## Task goal
Lines in the listing below that hold "level" are the ones to copy.

+ + + + + + +

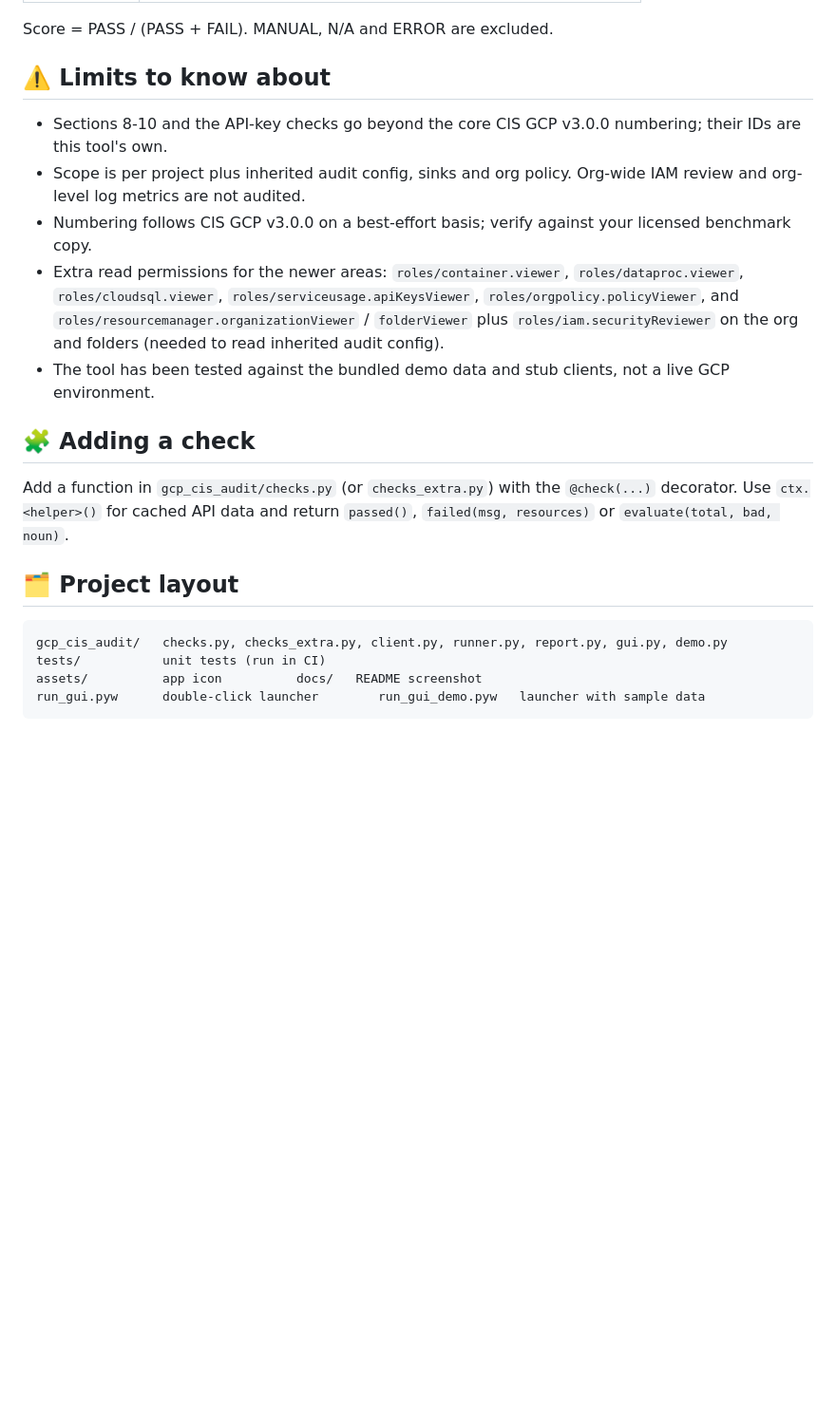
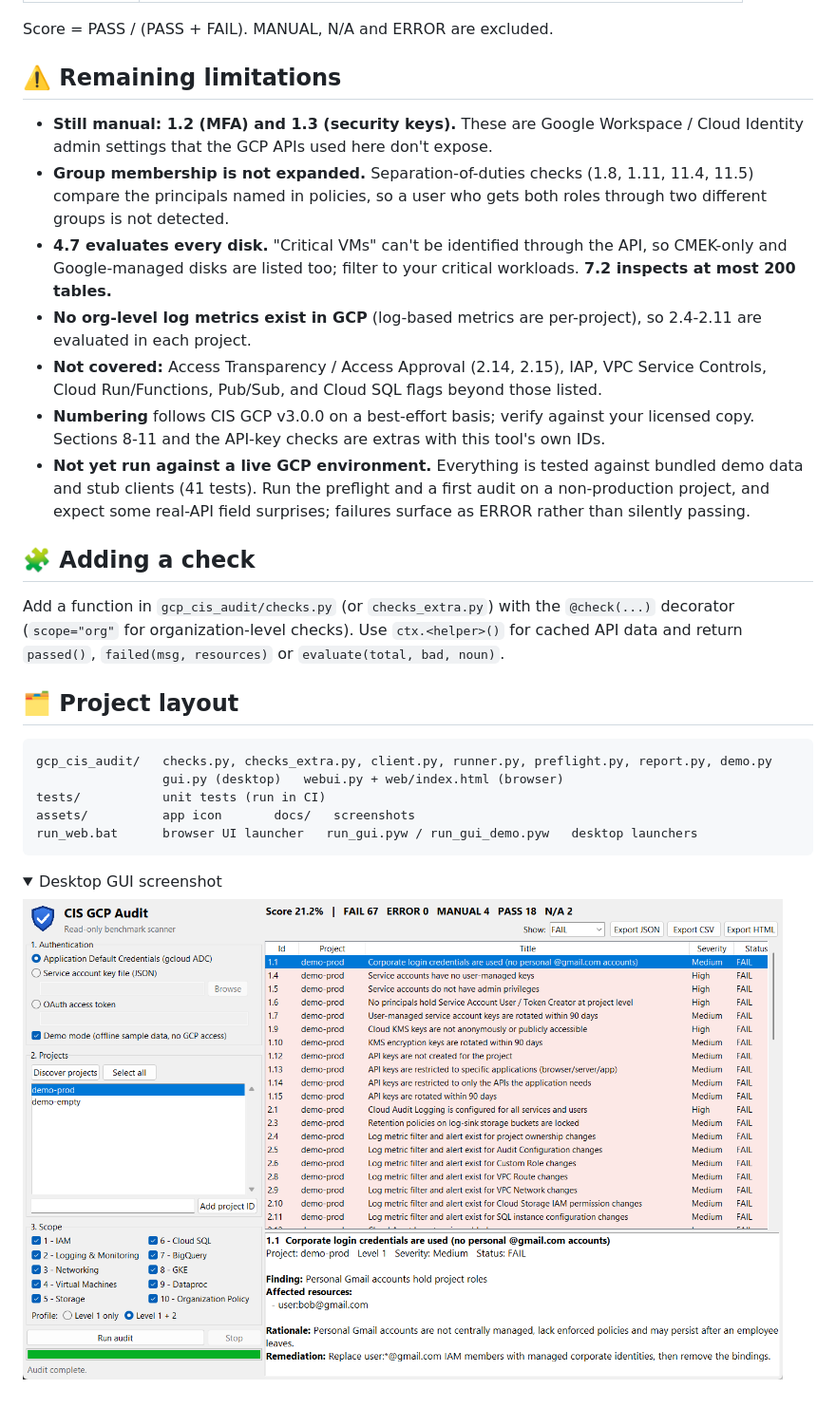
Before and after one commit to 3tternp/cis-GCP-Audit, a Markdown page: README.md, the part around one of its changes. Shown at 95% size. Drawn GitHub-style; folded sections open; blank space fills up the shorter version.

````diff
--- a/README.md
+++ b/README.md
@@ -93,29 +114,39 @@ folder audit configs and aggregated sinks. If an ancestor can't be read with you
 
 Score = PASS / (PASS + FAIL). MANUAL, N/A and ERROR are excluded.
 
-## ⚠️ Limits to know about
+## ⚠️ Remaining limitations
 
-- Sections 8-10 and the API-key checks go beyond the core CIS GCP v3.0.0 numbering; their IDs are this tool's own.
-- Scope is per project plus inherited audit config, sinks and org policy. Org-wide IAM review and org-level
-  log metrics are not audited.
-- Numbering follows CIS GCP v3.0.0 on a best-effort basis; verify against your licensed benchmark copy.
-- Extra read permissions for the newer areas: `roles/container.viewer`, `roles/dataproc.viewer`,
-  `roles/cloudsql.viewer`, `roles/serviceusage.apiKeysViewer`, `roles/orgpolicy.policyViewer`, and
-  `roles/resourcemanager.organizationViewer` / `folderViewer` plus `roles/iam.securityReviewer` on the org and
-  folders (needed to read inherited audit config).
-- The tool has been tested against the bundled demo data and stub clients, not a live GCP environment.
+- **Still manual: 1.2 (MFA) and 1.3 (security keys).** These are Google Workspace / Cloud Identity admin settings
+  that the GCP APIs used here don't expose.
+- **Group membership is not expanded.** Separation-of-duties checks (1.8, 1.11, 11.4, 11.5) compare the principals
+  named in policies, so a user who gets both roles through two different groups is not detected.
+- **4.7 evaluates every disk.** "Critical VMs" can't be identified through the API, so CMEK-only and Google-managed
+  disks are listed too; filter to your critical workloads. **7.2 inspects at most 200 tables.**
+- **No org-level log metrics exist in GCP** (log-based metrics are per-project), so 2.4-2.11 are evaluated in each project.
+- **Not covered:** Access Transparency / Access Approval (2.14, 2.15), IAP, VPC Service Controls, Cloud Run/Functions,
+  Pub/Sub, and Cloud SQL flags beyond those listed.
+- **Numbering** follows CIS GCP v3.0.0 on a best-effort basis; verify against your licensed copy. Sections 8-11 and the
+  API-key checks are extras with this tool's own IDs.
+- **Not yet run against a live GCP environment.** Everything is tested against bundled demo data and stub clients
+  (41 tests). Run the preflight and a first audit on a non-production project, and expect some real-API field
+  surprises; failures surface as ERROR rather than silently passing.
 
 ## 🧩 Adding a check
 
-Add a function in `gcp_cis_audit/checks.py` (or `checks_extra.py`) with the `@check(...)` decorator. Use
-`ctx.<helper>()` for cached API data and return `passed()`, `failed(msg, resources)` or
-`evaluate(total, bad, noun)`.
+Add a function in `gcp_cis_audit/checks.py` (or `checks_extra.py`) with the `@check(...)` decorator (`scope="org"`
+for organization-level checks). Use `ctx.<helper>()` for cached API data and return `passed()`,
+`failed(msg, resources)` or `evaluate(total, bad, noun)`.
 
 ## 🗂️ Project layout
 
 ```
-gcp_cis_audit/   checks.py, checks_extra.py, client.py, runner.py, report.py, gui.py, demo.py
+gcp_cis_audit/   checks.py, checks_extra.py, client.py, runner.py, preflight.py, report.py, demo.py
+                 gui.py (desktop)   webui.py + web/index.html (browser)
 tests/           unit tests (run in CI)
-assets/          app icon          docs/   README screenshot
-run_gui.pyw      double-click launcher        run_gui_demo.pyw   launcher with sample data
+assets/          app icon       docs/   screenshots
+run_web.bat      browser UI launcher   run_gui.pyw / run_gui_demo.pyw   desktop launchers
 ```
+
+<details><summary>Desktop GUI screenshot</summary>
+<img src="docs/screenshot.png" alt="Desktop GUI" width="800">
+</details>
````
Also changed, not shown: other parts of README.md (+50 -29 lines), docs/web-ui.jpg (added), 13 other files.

+ + + + + + +

## Task solution
-- Scope is per project plus inherited audit config, sinks and org policy. Org-wide IAM review and org-level
+- **No org-level log metrics exist in GCP** (log-based metrics are per-project), so 2.4-2.11 are evaluated in each project.
+for organization-level checks). Use `ctx.<helper>()` for cached API data and return `passed()`,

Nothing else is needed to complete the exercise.